WORK INSTRUCTION:
Report every line of the records below that includes the string "fixed".

DATASET CONTENT:
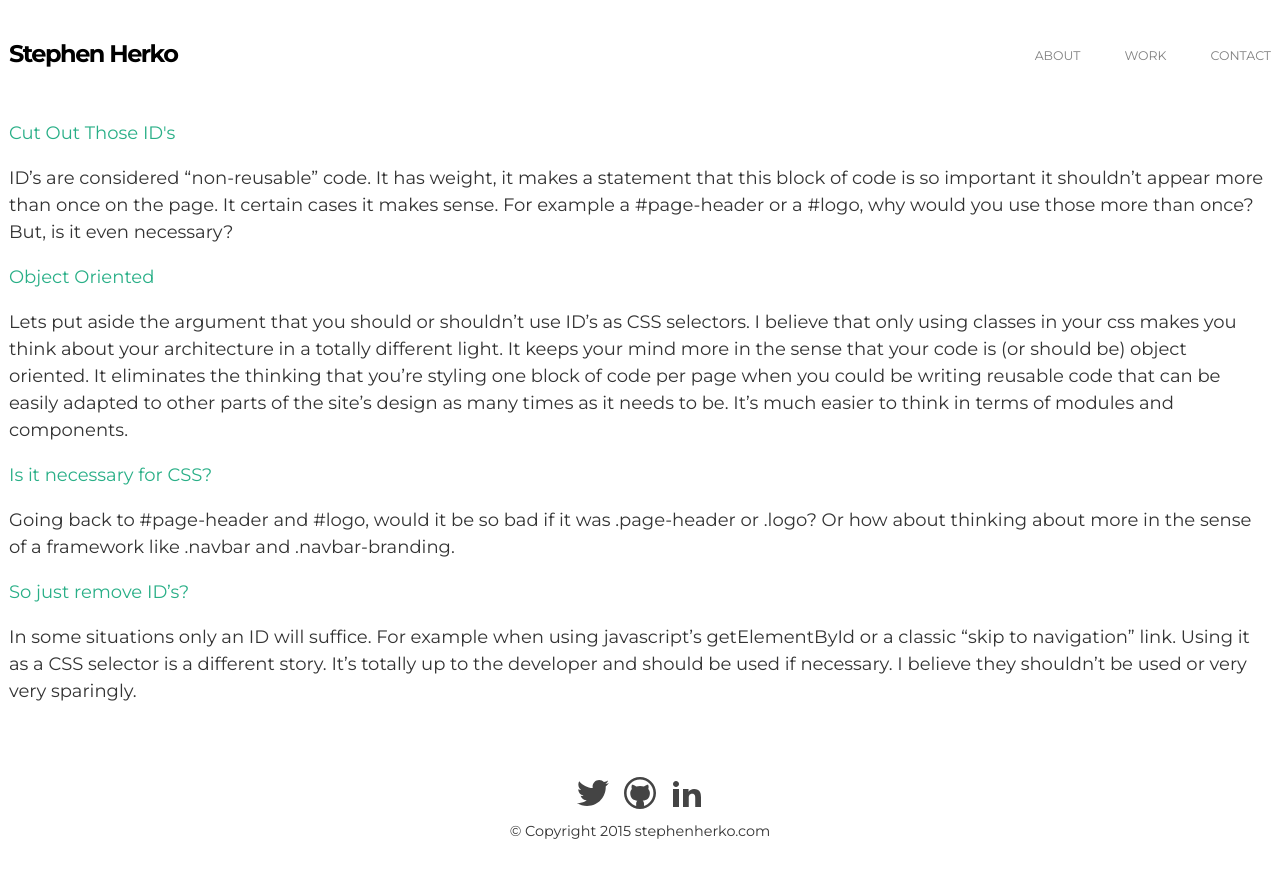
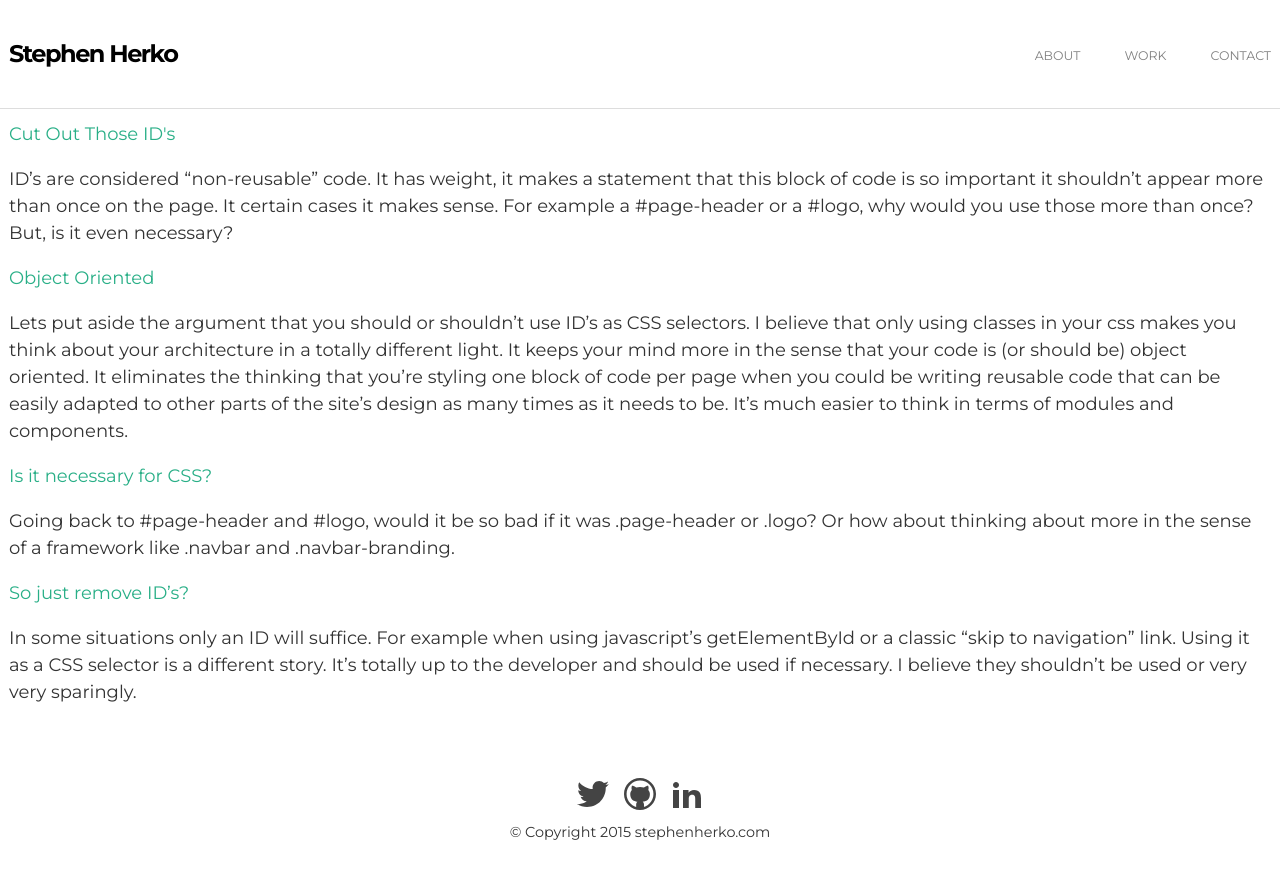
Before and after one commit to sherkoo/stephenherko.github.io, a Jekyll site: the page built from _posts/2015-1-8-cut-out-those-ids.md, in a window 1280 px wide. Shown: the top 879 px of the page. Built offline with Jekyll 4.4.1, drawn with Linux system fonts in a browser that asks for light colours; nearby versions of some CDN libraries.

Commit message:
header permantely fixed

```diff
--- a/css/main.scss
+++ b/css/main.scss
@@ -33,6 +33,7 @@
 }
 
 body{
+  padding-top: 109px;
   background: #fff;
   color: #333;
   margin: 0;
@@ -80,12 +81,13 @@
   line-height: 1.2;
   padding: 2em 0;
   margin-bottom: 0.5em;
-  border-top: 1px solid #ddd;
+  // border-top: 1px solid #ddd;
 
   h1{
     color: #333;
     letter-spacing: -2px;
-    max-width: 800px;
+    width: 800px;
+    max-width: 100%;
     text-transform: capitalize;
     font-weight: 700;
     margin: 0 auto;
@@ -103,9 +105,15 @@
  * Header
  */
 .header{
-  text-align: center;
+  // text-align: center;
   // background-color: #222;
   // border-top: 9px solid $black-color;
+  border-bottom: 1px solid #ddd;
+  position: fixed;
+  width: 100%;
+  top: 0;
+  background-color: #fff;
+  z-index: 4;
 }
 
 .header>.container{
@@ -116,6 +124,8 @@
   display: -webkit-flex;
   column-count: 2;
     -webkit-column-count: 2;
+    transition: .25s ease-in-out;
+      -webkit-transition: .25s ease-in-out;
 }
 
 .header-logo{
@@ -141,6 +151,11 @@
       max-width: 190px;
     }
   }
+}
+
+.header-shrink>.container{
+  padding-top: 0.75em;
+  padding-bottom: 0.75em;
 }
 
 .header-fixed{
--- a/js/scripts.js
+++ b/js/scripts.js
@@ -12,20 +12,33 @@
   $(window).scroll(function(){
     console.log($(this).scrollTop());
 
-    if($(this).scrollTop() >= 500){
-      $('.header').addClass('header-fixed');
-      // Account for missing space after .header-fixed
-      $('body').css({
-        'paddingTop': '113px'
-      });
+    if($(this).scrollTop() >= 300){
+      $('.header').addClass('header-shrink');
     } else {
-      $('.header').show();
-      $('.header').removeClass('header-fixed');
-      $('body').css({
-        'paddingTop': '0'
-      });
+      $('.header').removeClass('header-shrink');
     }
   });
+
+  // // Show header nav on scroll down
+  // var lastScrollTop = 0;
+  //
+  // $(window).scroll(function(){
+  //   console.log($(this).scrollTop());
+  //
+  //   if($(this).scrollTop() >= 500){
+  //     $('.header').addClass('header-fixed');
+  //     // Account for missing space after .header-fixed
+  //     $('body').css({
+  //       'paddingTop': '113px'
+  //     });
+  //   } else {
+  //     $('.header').show();
+  //     $('.header').removeClass('header-fixed');
+  //     $('body').css({
+  //       'paddingTop': '0'
+  //     });
+  //   }
+  // });
 
   // Show header on scroll up - remove on scroll down
   // var lastScrollTop = 0;
```
Also changed, not shown: 3 other files.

OUTPUT:
header permantely fixed
+  position: fixed;
 .header-fixed{
-      $('.header').addClass('header-fixed');
-      // Account for missing space after .header-fixed
-      $('.header').removeClass('header-fixed');
+  //     $('.header').addClass('header-fixed');
+  //     // Account for missing space after .header-fixed
+  //     $('.header').removeClass('header-fixed');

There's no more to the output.